* [DESCRIPTION OF THE TASK] Search the records below for the word "only". Pull out each line that has it.

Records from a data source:
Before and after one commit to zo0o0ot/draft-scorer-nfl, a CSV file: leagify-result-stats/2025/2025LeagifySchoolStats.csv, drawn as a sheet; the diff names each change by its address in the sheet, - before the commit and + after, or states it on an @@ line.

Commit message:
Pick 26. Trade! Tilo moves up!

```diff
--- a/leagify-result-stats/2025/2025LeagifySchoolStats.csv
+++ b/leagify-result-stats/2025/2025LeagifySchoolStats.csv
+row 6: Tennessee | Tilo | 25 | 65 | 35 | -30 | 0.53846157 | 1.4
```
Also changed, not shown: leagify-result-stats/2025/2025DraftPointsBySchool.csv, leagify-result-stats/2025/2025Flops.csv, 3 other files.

...

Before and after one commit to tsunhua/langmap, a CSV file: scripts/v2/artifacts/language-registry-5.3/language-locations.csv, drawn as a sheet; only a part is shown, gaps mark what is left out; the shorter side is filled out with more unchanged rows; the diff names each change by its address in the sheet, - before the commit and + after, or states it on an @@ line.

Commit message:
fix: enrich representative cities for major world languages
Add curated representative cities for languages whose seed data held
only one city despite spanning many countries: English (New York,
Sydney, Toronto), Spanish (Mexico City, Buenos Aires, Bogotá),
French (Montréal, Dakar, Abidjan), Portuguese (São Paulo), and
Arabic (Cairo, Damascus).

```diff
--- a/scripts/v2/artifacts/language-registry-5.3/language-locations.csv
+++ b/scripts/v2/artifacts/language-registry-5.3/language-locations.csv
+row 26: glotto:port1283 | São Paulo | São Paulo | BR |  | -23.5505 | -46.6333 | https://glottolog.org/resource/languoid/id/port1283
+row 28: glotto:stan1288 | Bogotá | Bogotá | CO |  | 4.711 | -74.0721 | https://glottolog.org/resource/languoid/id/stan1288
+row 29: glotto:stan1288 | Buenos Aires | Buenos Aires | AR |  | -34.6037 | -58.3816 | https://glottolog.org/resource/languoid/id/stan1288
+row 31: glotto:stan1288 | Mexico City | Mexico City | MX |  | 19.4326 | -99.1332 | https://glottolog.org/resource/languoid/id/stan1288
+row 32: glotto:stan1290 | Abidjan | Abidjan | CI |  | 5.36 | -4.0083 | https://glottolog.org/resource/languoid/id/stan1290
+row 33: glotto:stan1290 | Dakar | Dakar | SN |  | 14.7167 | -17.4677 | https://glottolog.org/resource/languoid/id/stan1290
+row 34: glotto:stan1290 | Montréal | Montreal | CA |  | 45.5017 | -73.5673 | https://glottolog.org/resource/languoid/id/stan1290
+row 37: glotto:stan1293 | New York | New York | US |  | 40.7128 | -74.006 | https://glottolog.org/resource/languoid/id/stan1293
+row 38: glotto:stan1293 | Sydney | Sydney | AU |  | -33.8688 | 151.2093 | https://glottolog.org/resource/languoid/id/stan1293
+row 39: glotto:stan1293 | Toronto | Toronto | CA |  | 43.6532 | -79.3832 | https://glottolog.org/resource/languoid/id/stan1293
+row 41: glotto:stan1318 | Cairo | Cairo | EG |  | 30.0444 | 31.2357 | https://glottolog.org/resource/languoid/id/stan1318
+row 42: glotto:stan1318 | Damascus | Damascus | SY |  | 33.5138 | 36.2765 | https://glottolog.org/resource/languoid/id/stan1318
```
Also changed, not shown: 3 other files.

* [RESULT FOR THIS EXERCISE]
Before and after one commit to tsunhua/langmap, a CSV file: scripts/v2/artifacts/language-registry-5.3/language-locations.csv, drawn as a sheet; only a part is shown, gaps mark what is left out; the shorter side is filled out with more unchanged rows; the diff names each change by its address in the sheet, - before the commit and + after, or states it on an @@ line.
only one city despite spanning many countries: English (New York,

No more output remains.